» Task requirements
The reply should contain all the data below, repeated exactly, and none of the images.

» Data excerpts

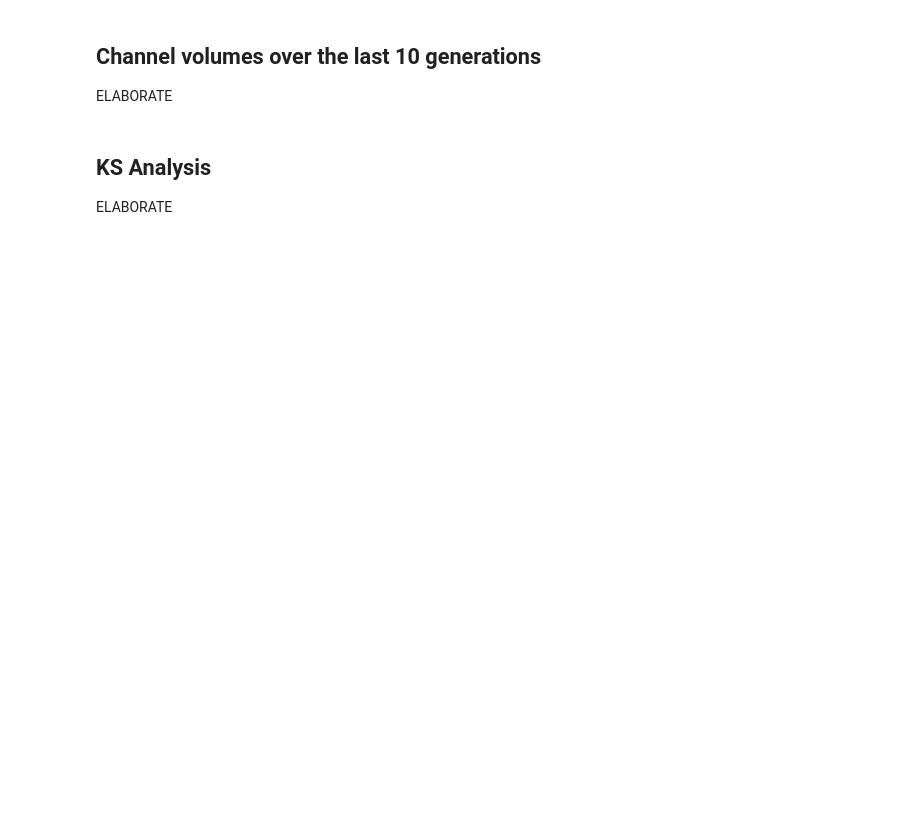
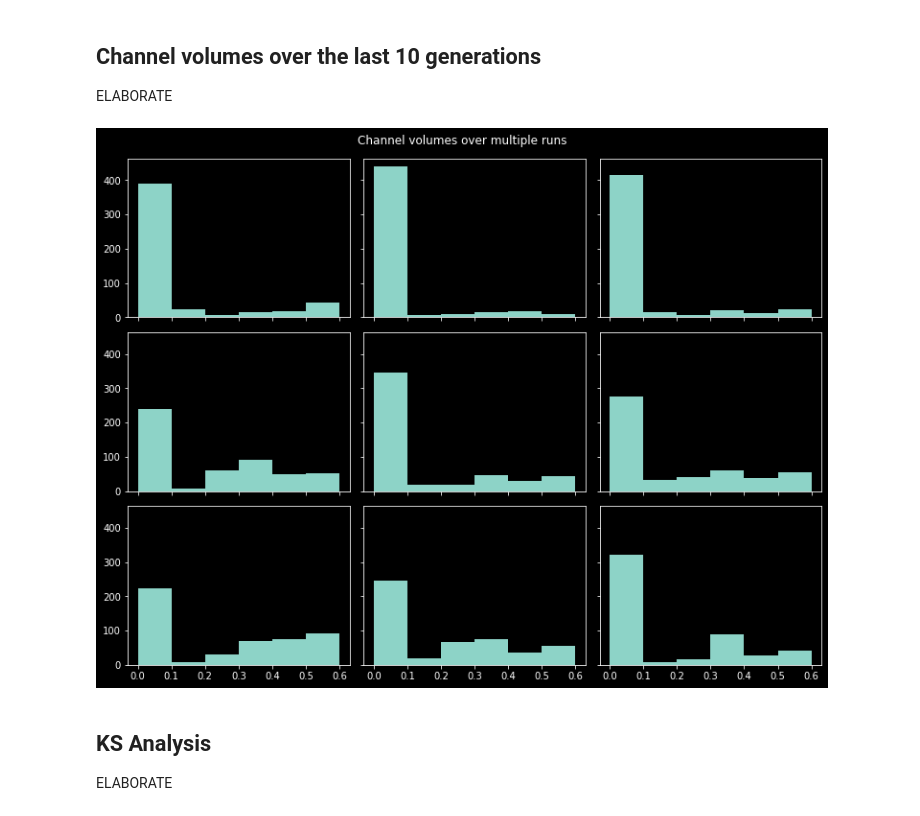
Before and after one commit to dkadish/EvolvingSonicNiches, a Jupyter notebook: runs/300_generations_noise_on_0-2.ipynb, the cells around one changed output. Cells and saved outputs as stored; diff of their text form; code cells hidden in the pictures; blank space fills up the shorter version.

```diff
--- a/runs/300_generations_noise_on_0-2.ipynb
+++ b/runs/300_generations_noise_on_0-2.ipynb
@@ -110,9 +138,11 @@ visualize.dataframe.plot_subspecies_average_fitness(individuals, run=n, species=
 
 ELABORATE
 # %%
-last10 = specific_generation_over_runs(range(289,299), spectra=spectra)
+last10 = specific_generation_over_runs(range(289,299), data=spectra)
 
 visualize.dataframe.plot_channel_volume_histogram(last10, view=True, filename=None)
+# %% [output]
+[figure, added]
 # %% [markdown]
 ## KS Analysis
 
```
Also changed, not shown: parts of 7 cells of this notebook, 7 other files.
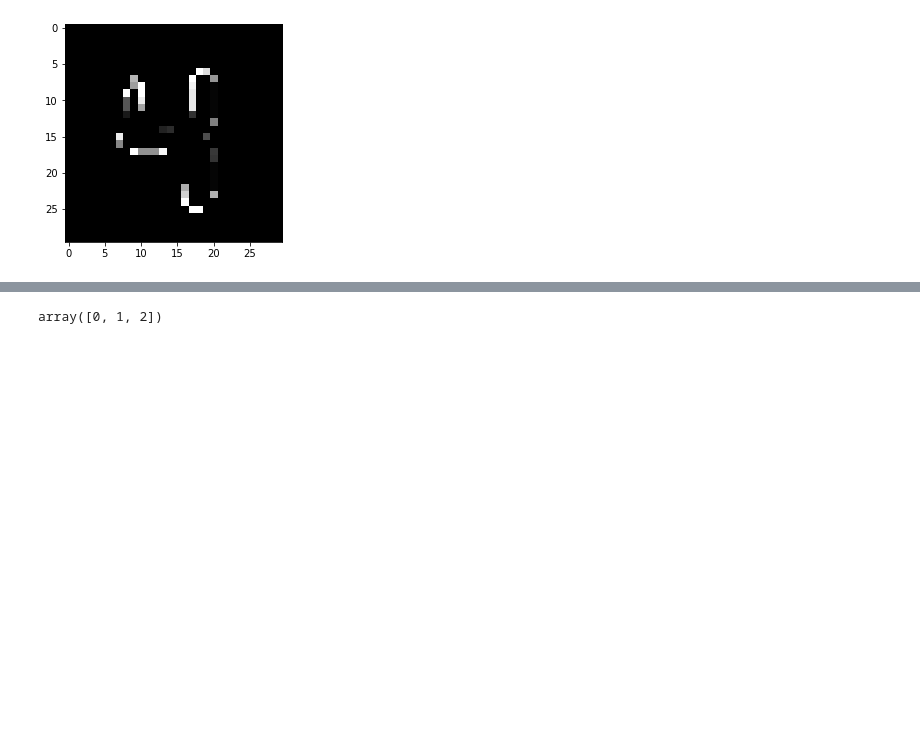
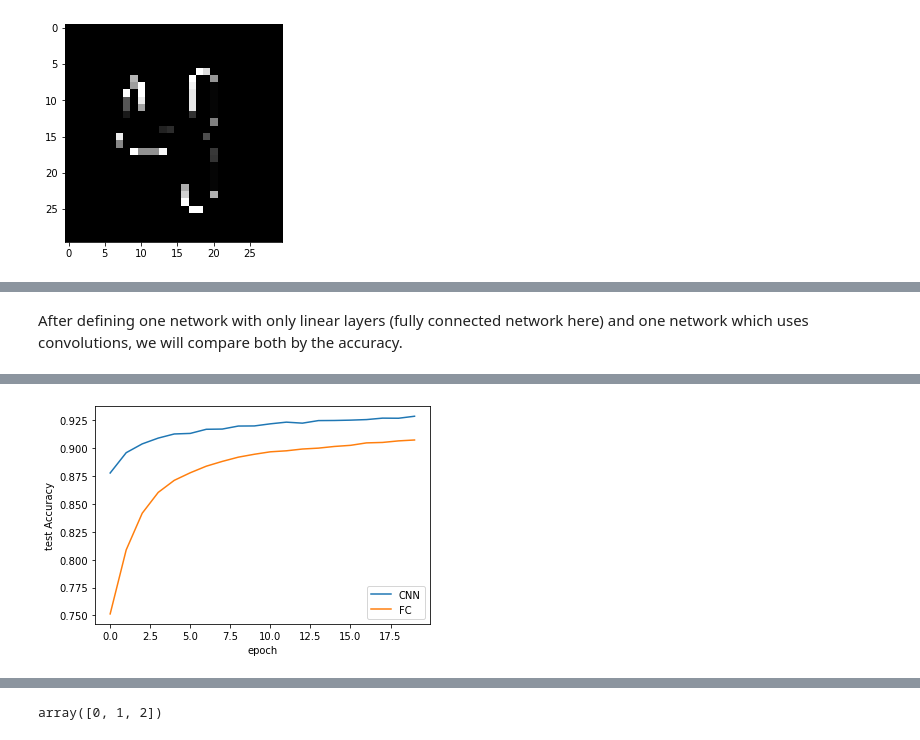
Before and after one commit to LarsG321/Book_Inside_Deep_Learning, a Jupyter notebook: Chapter 3/Reading Notes.ipynb, the cells around one changed output, grey strips where cells are left out. Drawn from its saved outputs; the diff is of its cells as text; code cells hidden in the pictures; blank space fills up the shorter version.

```diff
--- a/Chapter 3/Reading Notes.ipynb
+++ b/Chapter 3/Reading Notes.ipynb
@@ -105,0 +124,42 @@ plt.imshow(edge_img, vmin=0, vmax=1, cmap="gray")
+# %%
+C = 1 # image is black and white and has only one channel
+D = 28*28 # size of the input image (i.e. number of features)
+
+classes = 10 # how many classes?
+filters = 16 # how many filters to use?
+K = 3 # size of the symmetric filter, remember we add padding to get same output size after convolution
+
+# linear model without cnn (fully connected network)
+model_linear = torch.nn.Sequential(
+    torch.nn.Flatten(), # flatten the input to one d (B,C,W,H) -> (B, C*W*H) = (B, D)
+    torch.nn.Linear(D, 256),
+    torch.nn.Tanh(),
+    torch.nn.Linear(256, classes)
+)
+
+# the filters variable defines how many kernels we run over the image, and hence how many output images (feature maps) are generated.
+# each feature map is then flattened and all feature maps are concatenated to one large array.
+model_cnn = torch.nn.Sequential(
+    torch.nn.Conv2d(C, filters, K, padding=K//2),
+    torch.nn.Tanh(),
+    torch.nn.Flatten(),
+    torch.nn.Linear(filters*D, classes)
+)
+# %% [markdown]
+After defining one network with only linear layers (fully connected network here) and one network which uses convolutions, we will compare both by the accuracy.
+# %%
+loss_func = torch.nn.CrossEntropyLoss()
+cnn_results = train_simple_network(model_cnn,
+                                   loss_func,
+                                   mnist_train_loader,
+                                   test_loader=mnist_test_loader,
+                                   score_funcs={'Accuracy' : accuracy_score}, device=device, epochs=20)
+fc_results = train_simple_network(model_linear,
+                                   loss_func,
+                                   mnist_train_loader,
+                                   test_loader=mnist_test_loader,
+                                   score_funcs={'Accuracy' : accuracy_score}, device=device, epochs=20)
+# %%
+sns.lineplot(x = 'epoch', y="test Accuracy", data = cnn_results, label = "CNN")
+sns.lineplot(x = 'epoch', y="test Accuracy", data = fc_results, label = "FC")
+# %% [output]
@@ -105,0 +167 @@ plt.imshow(edge_img, vmin=0, vmax=1, cmap="gray")
+[figure, added]
```
Also changed, not shown: parts of 8 cells of this notebook, 2 other files.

» Output
Before and after one commit to dkadish/EvolvingSonicNiches, a Jupyter notebook: runs/300_generations_noise_on_0-2.ipynb, the cells around one changed output. Cells and saved outputs as stored; diff of their text form; code cells hidden in the pictures; blank space fills up the shorter version.

```diff
--- a/runs/300_generations_noise_on_0-2.ipynb
+++ b/runs/300_generations_noise_on_0-2.ipynb
@@ -110,9 +138,11 @@ visualize.dataframe.plot_subspecies_average_fitness(individuals, run=n, species=
 
 ELABORATE
 # %%
-last10 = specific_generation_over_runs(range(289,299), spectra=spectra)
+last10 = specific_generation_over_runs(range(289,299), data=spectra)
 
 visualize.dataframe.plot_channel_volume_histogram(last10, view=True, filename=None)
+# %% [output]
+[figure, added]
 # %% [markdown]
 ## KS Analysis
 
```
Also changed, not shown: parts of 7 cells of this notebook, 7 other files.
Before and after one commit to LarsG321/Book_Inside_Deep_Learning, a Jupyter notebook: Chapter 3/Reading Notes.ipynb, the cells around one changed output, grey strips where cells are left out. Drawn from its saved outputs; the diff is of its cells as text; code cells hidden in the pictures; blank space fills up the shorter version.

```diff
--- a/Chapter 3/Reading Notes.ipynb
+++ b/Chapter 3/Reading Notes.ipynb
@@ -105,0 +124,42 @@ plt.imshow(edge_img, vmin=0, vmax=1, cmap="gray")
+# %%
+C = 1 # image is black and white and has only one channel
+D = 28*28 # size of the input image (i.e. number of features)
+
+classes = 10 # how many classes?
+filters = 16 # how many filters to use?
+K = 3 # size of the symmetric filter, remember we add padding to get same output size after convolution
+
+# linear model without cnn (fully connected network)
+model_linear = torch.nn.Sequential(
+    torch.nn.Flatten(), # flatten the input to one d (B,C,W,H) -> (B, C*W*H) = (B, D)
+    torch.nn.Linear(D, 256),
+    torch.nn.Tanh(),
+    torch.nn.Linear(256, classes)
+)
+
+# the filters variable defines how many kernels we run over the image, and hence how many output images (feature maps) are generated.
+# each feature map is then flattened and all feature maps are concatenated to one large array.
+model_cnn = torch.nn.Sequential(
+    torch.nn.Conv2d(C, filters, K, padding=K//2),
+    torch.nn.Tanh(),
+    torch.nn.Flatten(),
+    torch.nn.Linear(filters*D, classes)
+)
+# %% [markdown]
+After defining one network with only linear layers (fully connected network here) and one network which uses convolutions, we will compare both by the accuracy.
+# %%
+loss_func = torch.nn.CrossEntropyLoss()
+cnn_results = train_simple_network(model_cnn,
+                                   loss_func,
+                                   mnist_train_loader,
+                                   test_loader=mnist_test_loader,
+                                   score_funcs={'Accuracy' : accuracy_score}, device=device, epochs=20)
+fc_results = train_simple_network(model_linear,
+                                   loss_func,
+                                   mnist_train_loader,
+                                   test_loader=mnist_test_loader,
+                                   score_funcs={'Accuracy' : accuracy_score}, device=device, epochs=20)
+# %%
+sns.lineplot(x = 'epoch', y="test Accuracy", data = cnn_results, label = "CNN")
+sns.lineplot(x = 'epoch', y="test Accuracy", data = fc_results, label = "FC")
+# %% [output]
@@ -105,0 +167 @@ plt.imshow(edge_img, vmin=0, vmax=1, cmap="gray")
+[figure, added]
```
Also changed, not shown: parts of 8 cells of this notebook, 2 other files.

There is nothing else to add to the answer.